» WORK ORDER
A verbatim copy of all the data is required; the pictures should not appear in it.

» MATERIAL FOR THIS EXERCISE
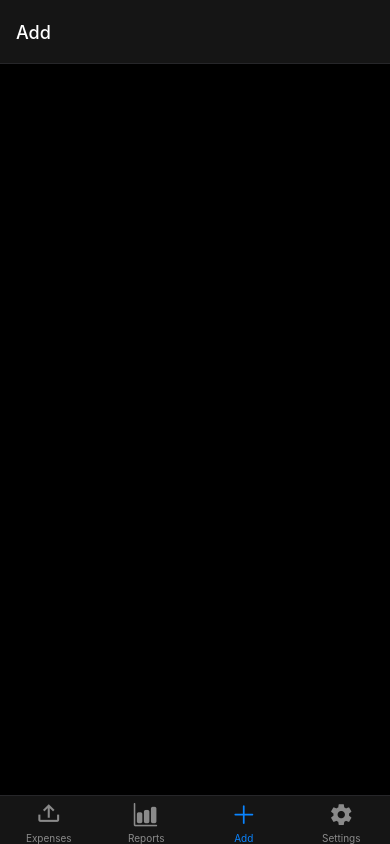
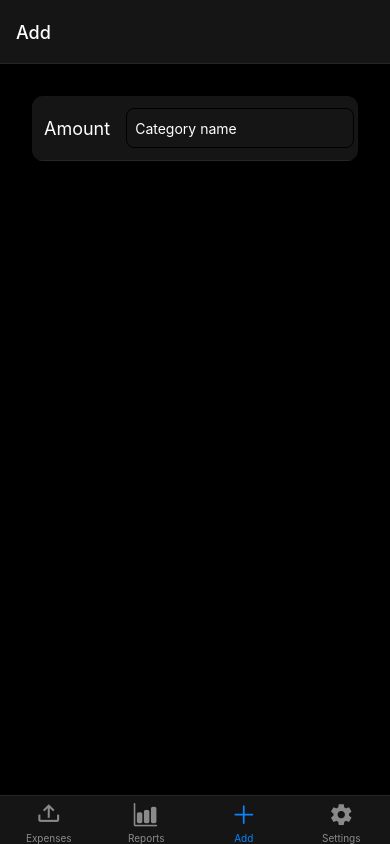
Before and after one commit to Andrsand/GoodbyeMoney, a React Native app: screen /Add in a window 390 px wide. Built offline with nearby package versions, Linux system fonts and the light colour scheme.

Commit message:
Continued creation of screen's Add

```diff
--- a/screens/Add.tsx
+++ b/screens/Add.tsx
@@ -1,3 +1,56 @@
-import { Text } from "react-native";
+import React, { useEffect, useMemo, useRef } from 'react';
+import {
+  KeyboardAvoidingView,
+  TextInput,
+  Text,
+  View,
+  TouchableHighlight,
+  InputAccessoryView,
+  Keyboard,
+  Platform, } from "react-native";
+import { ListItem } from "../components/ListItem";
+import { TouchableOpacity } from 'react-native-gesture-handler';
+import { theme } from '../theme';
+import { Category } from '../models/category';
 
-export const Add = () => <Text>Hello, Add!</Text>;
+export const Add = () => {
+    const [amount, setAmount] = React.useState('');
+    return (
+        <KeyboardAvoidingView
+            behavior='padding'
+            keyboardVerticalOffset={112}
+            style={{ margin: 16, flex: 1 }}
+        >
+        <View style={{
+            margin: 16,
+            borderRadius: 11,
+            overflow: 'hidden',
+            }}
+        >
+            <ListItem
+                    label='Amount'
+                    detail={
+                 <TextInput
+                        placeholder='Category name'
+                        placeholderTextColor={'white'}
+                        onChange={(event) => setAmount(event.nativeEvent.text)}
+                        value={amount}
+                        style={{
+                        color: 'white',
+                        height: 40,
+                        borderWidth: 1,
+                        flex: 1,
+                        borderRadius: 8,
+                        paddingLeft: 8,
+                        marginLeft: 16,
+                    }}
+                />
+            }
+            />
+
+
+        </View>
+
+        </KeyboardAvoidingView>
+    );
+};
```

» TASK ANSWER
Before and after one commit to Andrsand/GoodbyeMoney, a React Native app: screen /Add in a window 390 px wide. Built offline with nearby package versions, Linux system fonts and the light colour scheme.

Commit message:
Continued creation of screen's Add

```diff
--- a/screens/Add.tsx
+++ b/screens/Add.tsx
@@ -1,3 +1,56 @@
-import { Text } from "react-native";
+import React, { useEffect, useMemo, useRef } from 'react';
+import {
+  KeyboardAvoidingView,
+  TextInput,
+  Text,
+  View,
+  TouchableHighlight,
+  InputAccessoryView,
+  Keyboard,
+  Platform, } from "react-native";
+import { ListItem } from "../components/ListItem";
+import { TouchableOpacity } from 'react-native-gesture-handler';
+import { theme } from '../theme';
+import { Category } from '../models/category';
 
-export const Add = () => <Text>Hello, Add!</Text>;
+export const Add = () => {
+    const [amount, setAmount] = React.useState('');
+    return (
+        <KeyboardAvoidingView
+            behavior='padding'
+            keyboardVerticalOffset={112}
+            style={{ margin: 16, flex: 1 }}
+        >
+        <View style={{
+            margin: 16,
+            borderRadius: 11,
+            overflow: 'hidden',
+            }}
+        >
+            <ListItem
+                    label='Amount'
+                    detail={
+                 <TextInput
+                        placeholder='Category name'
+                        placeholderTextColor={'white'}
+                        onChange={(event) => setAmount(event.nativeEvent.text)}
+                        value={amount}
+                        style={{
+                        color: 'white',
+                        height: 40,
+                        borderWidth: 1,
+                        flex: 1,
+                        borderRadius: 8,
+                        paddingLeft: 8,
+                        marginLeft: 16,
+                    }}
+                />
+            }
+            />
+
+
+        </View>
+
+        </KeyboardAvoidingView>
+    );
+};
```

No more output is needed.